A Look into the World of Albino Beauty Pageants

19 Oct 2018 | Jane Baker

A beauty pageant held in one of Harare City's busy venues in March this year was a festivity that looked nothing out of the ordinary. With gowns everywhere, a roster of judges, and a packed crowd, it seemed like a typical contest — except that it wasn't. All 13 contestants had albinism, a genetic condition that results in the lack of natural pigments in the eyes, skin, and hair.

Held in a nightclub in Zimbabwe, "Beauty Beyond the Skin" is a pageant that is destroying the stigma surrounding albinos. For years, many African countries have considered albinism as a curse, while other cultures believe that albino bones can bring good luck. As such, most albinos either face discrimination or are hunted by witch doctors for potions. A 2016 report by the United Nations reveals that 40 attacks on albinos took place across Africa in a span of just eight months. But events like "Beauty Beyond the Skin" are redefining the condition as a sign of beauty.


A Look into the World of Albino Beauty Pageants

(Image credit: Zimbabwe Digital News)

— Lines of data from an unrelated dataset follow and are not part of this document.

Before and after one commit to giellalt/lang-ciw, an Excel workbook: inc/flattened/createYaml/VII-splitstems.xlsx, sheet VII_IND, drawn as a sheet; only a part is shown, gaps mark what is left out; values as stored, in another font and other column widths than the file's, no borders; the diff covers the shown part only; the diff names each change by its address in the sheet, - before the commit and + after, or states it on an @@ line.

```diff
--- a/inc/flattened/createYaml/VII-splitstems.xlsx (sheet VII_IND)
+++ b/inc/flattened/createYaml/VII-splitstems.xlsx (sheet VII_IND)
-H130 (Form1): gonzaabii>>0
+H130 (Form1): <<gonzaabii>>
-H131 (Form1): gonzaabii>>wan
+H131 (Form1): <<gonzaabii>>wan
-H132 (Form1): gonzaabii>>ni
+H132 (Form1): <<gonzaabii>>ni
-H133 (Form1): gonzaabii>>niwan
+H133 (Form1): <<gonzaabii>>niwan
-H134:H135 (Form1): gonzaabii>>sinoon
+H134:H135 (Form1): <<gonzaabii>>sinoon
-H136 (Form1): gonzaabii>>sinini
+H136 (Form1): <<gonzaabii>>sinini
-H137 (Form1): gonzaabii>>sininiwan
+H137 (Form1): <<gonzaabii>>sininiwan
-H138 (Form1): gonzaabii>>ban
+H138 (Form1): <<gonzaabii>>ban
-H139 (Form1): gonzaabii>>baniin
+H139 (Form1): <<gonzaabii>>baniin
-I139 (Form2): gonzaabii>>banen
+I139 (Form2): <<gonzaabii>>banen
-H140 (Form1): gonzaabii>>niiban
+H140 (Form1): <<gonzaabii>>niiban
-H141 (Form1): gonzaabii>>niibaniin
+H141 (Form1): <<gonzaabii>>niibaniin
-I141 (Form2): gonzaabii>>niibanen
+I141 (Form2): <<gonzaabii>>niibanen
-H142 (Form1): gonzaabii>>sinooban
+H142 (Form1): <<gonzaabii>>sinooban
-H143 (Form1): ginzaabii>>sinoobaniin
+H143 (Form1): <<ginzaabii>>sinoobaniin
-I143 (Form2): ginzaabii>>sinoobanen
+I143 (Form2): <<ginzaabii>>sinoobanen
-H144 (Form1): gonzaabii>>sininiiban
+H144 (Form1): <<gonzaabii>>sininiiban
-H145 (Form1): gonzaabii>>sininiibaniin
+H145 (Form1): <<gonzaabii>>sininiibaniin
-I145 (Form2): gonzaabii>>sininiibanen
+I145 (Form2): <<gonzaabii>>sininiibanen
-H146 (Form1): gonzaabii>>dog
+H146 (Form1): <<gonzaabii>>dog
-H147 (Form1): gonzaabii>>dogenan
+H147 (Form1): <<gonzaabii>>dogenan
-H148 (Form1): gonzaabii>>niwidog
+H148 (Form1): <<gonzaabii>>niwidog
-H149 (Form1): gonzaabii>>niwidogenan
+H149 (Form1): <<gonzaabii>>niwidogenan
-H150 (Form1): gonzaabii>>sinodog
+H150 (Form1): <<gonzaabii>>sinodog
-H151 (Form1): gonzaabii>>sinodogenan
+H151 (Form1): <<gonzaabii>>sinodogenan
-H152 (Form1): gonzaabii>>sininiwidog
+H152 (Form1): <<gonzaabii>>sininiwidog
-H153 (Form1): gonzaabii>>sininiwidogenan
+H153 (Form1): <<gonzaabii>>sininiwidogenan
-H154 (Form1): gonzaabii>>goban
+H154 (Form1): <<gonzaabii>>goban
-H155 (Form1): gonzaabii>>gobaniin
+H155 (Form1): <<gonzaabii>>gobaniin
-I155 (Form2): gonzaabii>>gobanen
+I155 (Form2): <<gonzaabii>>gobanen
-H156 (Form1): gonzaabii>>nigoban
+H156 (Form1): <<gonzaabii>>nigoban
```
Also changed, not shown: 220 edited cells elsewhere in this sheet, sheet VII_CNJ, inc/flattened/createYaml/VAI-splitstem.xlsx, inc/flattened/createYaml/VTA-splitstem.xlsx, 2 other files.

Zimbabwe is but the second African country to host such an event. In Nairobi, Kenya, the world's first beauty pageant for people with albinism was held in 2016. These celebrations are stark contrasts to the day-to-day abuse faced by albinos.

For contestants, joining the pageant is a way for them to spread awareness. Zimbabwe winner Sithembiso Mutukura said in her winning speech, "[We] are always looked down upon, even in schools. I've gone through a lot but I want people living with albinism to be brave." She hopes that her win will result in empowered albinos in the future.

In the Kenyan pageant, contestants called for greater government protection for albinos, dressing up as waiters, officers, and police officers to emphasize their rightful integration into society.


A Look into the World of Albino Beauty Pageants

On top of this, pageants also provide a sense of enlightenment for its participants. Kenyan contestant Simon Gachucha shares, “I had to understand that I could not die and be reborn as a black man. I needed to realize that I am a black man because I was born by a black woman.”

In addition, Miss Albinism Kenya winner Loise Lihanda shares, “We come from a mentality that we cannot achieve what ‘normal’ people can because we are different. Yet time has proven that we can excel.” 

Indeed, albinos have excelled and continue to do so. Most contestants come from esteemed backgrounds — many of them have thriving careers in various industries, like social enterprises, the academe, and arts. 


A Look into the World of Albino Beauty Pageants

It is with reclaimed confidence that participants sashayed down the runway in gowns and traditional African garments. Not forgetting that the event is also about fashion, the contestants' outfits allowed them to showcase their creativity and style. Each was crafted to bring out their natural beauty and compliment their skin, which Pretty Me highlights as an important factor to looking your best. While most fashion magazines might show the same indistinguishable models, it is important to know that even those with the lightest or darkest of skins can still be beautiful and worthy of couture fashion.

Hopefully, more organizations will take the initiative to dismantle harmful stigmas and promote better representation and diversity. This has repeatedly been a valid criticism of many pageants around the world, as Angelopedia previously reported regarding Miss South Africa 2017.

While these pageants are a step towards progress, Albinism Society of Kenya chairperson Alex Munyere says that there is still much work to be done. “If we can appreciate them more, we can break the cycle of low self-esteem and help them achieve their dreams.” 


Article by - Jane Baker